Copy all entries verbatim and keep any pictures out of the copy.

--------

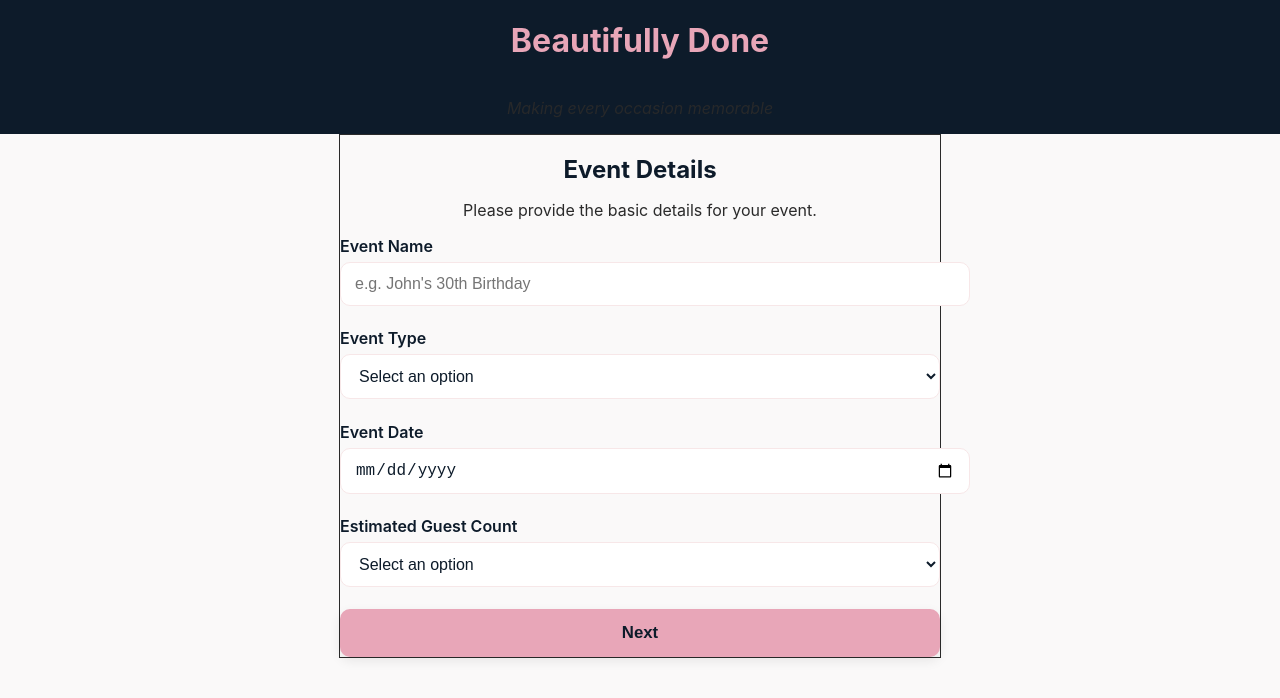
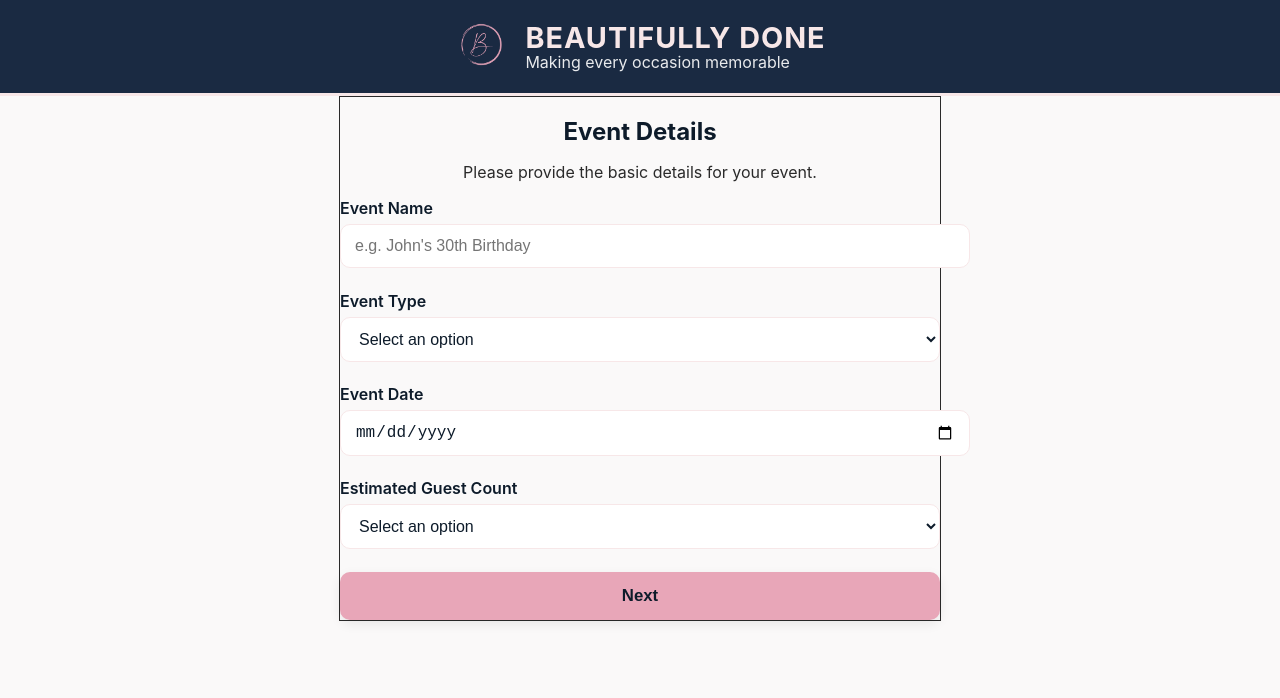
Before and after one commit to LabGraphics/beautifullydone-intake-form, a React (Vite) app: page /step1 in a window 1280 px wide. Shown: the top 698 px of the page. Built offline with nearby package versions, Linux system fonts and the light colour scheme.

Commit message:
Synced header, logo, and UI updates

```diff
--- a/src/components/Header.jsx
+++ b/src/components/Header.jsx
@@ -2,11 +2,18 @@ import React from 'react';
 
 export default function Header() {
   return (
-    <header className="w-full bg-[#0D1B2A] shadow-md z-10 py-5 px-4 md:py-8">
-      <div className="flex flex-col md:flex-row md:justify-between items-center text-center max-w-[900px] mx-auto w-full">
-        <h1 className="text-[#E8A6B8] text-xl sm:text-2xl md:text-3xl m-0 tracking-wide leading-tight" style={{ color: '#E8A6B8' }}>Beautifully Done</h1>
-        <p className="text-white font-serif italic m-0 text-lg sm:text-xl opacity-90 mt-2 md:mt-0 md:ml-4">Making every occasion memorable</p>
+    <div className="bd-header">
+      <div className="bd-header-inner">
+        <img
+          src="/logo.png"
+          alt="Beautifully Done Logo"
+          className="bd-logo"
+        />
+        <div className="bd-title-group">
+          <h1 className="bd-title">BEAUTIFULLY DONE</h1>
+          <p className="bd-tagline">Making every occasion memorable</p>
+        </div>
       </div>
-    </header>
+    </div>
   );
 }
--- a/src/styles/global.css
+++ b/src/styles/global.css
@@ -91,3 +91,68 @@ h2, h3 {
     padding: 12px 18px;
   }
 }
+
+/* BEAUTIFULLY DONE — HEADER BAR */
+
+.bd-header {
+  width: 100%;
+  background: #1a2a42; /* Navy */
+  padding: 1.2rem 0;
+  display: flex;
+  justify-content: center;
+  border-bottom: 3px solid #f7e7e8; /* Blush accent */
+}
+
+.bd-header-inner {
+  display: flex;
+  align-items: center;
+  gap: 1rem;
+}
+
+.bd-logo {
+  width: 55px;
+  height: 55px;
+  object-fit: contain;
+}
+
+.bd-title-group {
+  display: flex;
+  flex-direction: column;
+  line-height: 1.1;
+}
+
+.bd-title {
+  font-size: 1.8rem;
+  font-weight: 700;
+  color: #f7e7e8; /* Blush text */
+  margin: 0;
+  letter-spacing: 1px;
+}
+
+.bd-tagline {
+  font-size: 1rem;
+  color: #ffffff;
+  margin: 0;
+  opacity: 0.9;
+}
+
+/* Mobile adjustments */
+@media (max-width: 600px) {
+  .bd-header-inner {
+    flex-direction: column;
+    text-align: center;
+  }
+
+  .bd-logo {
+    width: 48px;
+    height: 48px;
+  }
+
+  .bd-title {
+    font-size: 1.5rem;
+  }
+
+  .bd-tagline {
+    font-size: 0.9rem;
+  }
+}
```
Also changed, not shown: public/logo.png (added).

--------

| Written response |
Before and after one commit to LabGraphics/beautifullydone-intake-form, a React (Vite) app: page /step1 in a window 1280 px wide. Shown: the top 698 px of the page. Built offline with nearby package versions, Linux system fonts and the light colour scheme.

Commit message:
Synced header, logo, and UI updates

```diff
--- a/src/components/Header.jsx
+++ b/src/components/Header.jsx
@@ -2,11 +2,18 @@ import React from 'react';
 
 export default function Header() {
   return (
-    <header className="w-full bg-[#0D1B2A] shadow-md z-10 py-5 px-4 md:py-8">
-      <div className="flex flex-col md:flex-row md:justify-between items-center text-center max-w-[900px] mx-auto w-full">
-        <h1 className="text-[#E8A6B8] text-xl sm:text-2xl md:text-3xl m-0 tracking-wide leading-tight" style={{ color: '#E8A6B8' }}>Beautifully Done</h1>
-        <p className="text-white font-serif italic m-0 text-lg sm:text-xl opacity-90 mt-2 md:mt-0 md:ml-4">Making every occasion memorable</p>
+    <div className="bd-header">
+      <div className="bd-header-inner">
+        <img
+          src="/logo.png"
+          alt="Beautifully Done Logo"
+          className="bd-logo"
+        />
+        <div className="bd-title-group">
+          <h1 className="bd-title">BEAUTIFULLY DONE</h1>
+          <p className="bd-tagline">Making every occasion memorable</p>
+        </div>
       </div>
-    </header>
+    </div>
   );
 }
--- a/src/styles/global.css
+++ b/src/styles/global.css
@@ -91,3 +91,68 @@ h2, h3 {
     padding: 12px 18px;
   }
 }
+
+/* BEAUTIFULLY DONE — HEADER BAR */
+
+.bd-header {
+  width: 100%;
+  background: #1a2a42; /* Navy */
+  padding: 1.2rem 0;
+  display: flex;
+  justify-content: center;
+  border-bottom: 3px solid #f7e7e8; /* Blush accent */
+}
+
+.bd-header-inner {
+  display: flex;
+  align-items: center;
+  gap: 1rem;
+}
+
+.bd-logo {
+  width: 55px;
+  height: 55px;
+  object-fit: contain;
+}
+
+.bd-title-group {
+  display: flex;
+  flex-direction: column;
+  line-height: 1.1;
+}
+
+.bd-title {
+  font-size: 1.8rem;
+  font-weight: 700;
+  color: #f7e7e8; /* Blush text */
+  margin: 0;
+  letter-spacing: 1px;
+}
+
+.bd-tagline {
+  font-size: 1rem;
+  color: #ffffff;
+  margin: 0;
+  opacity: 0.9;
+}
+
+/* Mobile adjustments */
+@media (max-width: 600px) {
+  .bd-header-inner {
+    flex-direction: column;
+    text-align: center;
+  }
+
+  .bd-logo {
+    width: 48px;
+    height: 48px;
+  }
+
+  .bd-title {
+    font-size: 1.5rem;
+  }
+
+  .bd-tagline {
+    font-size: 0.9rem;
+  }
+}
```
Also changed, not shown: public/logo.png (added).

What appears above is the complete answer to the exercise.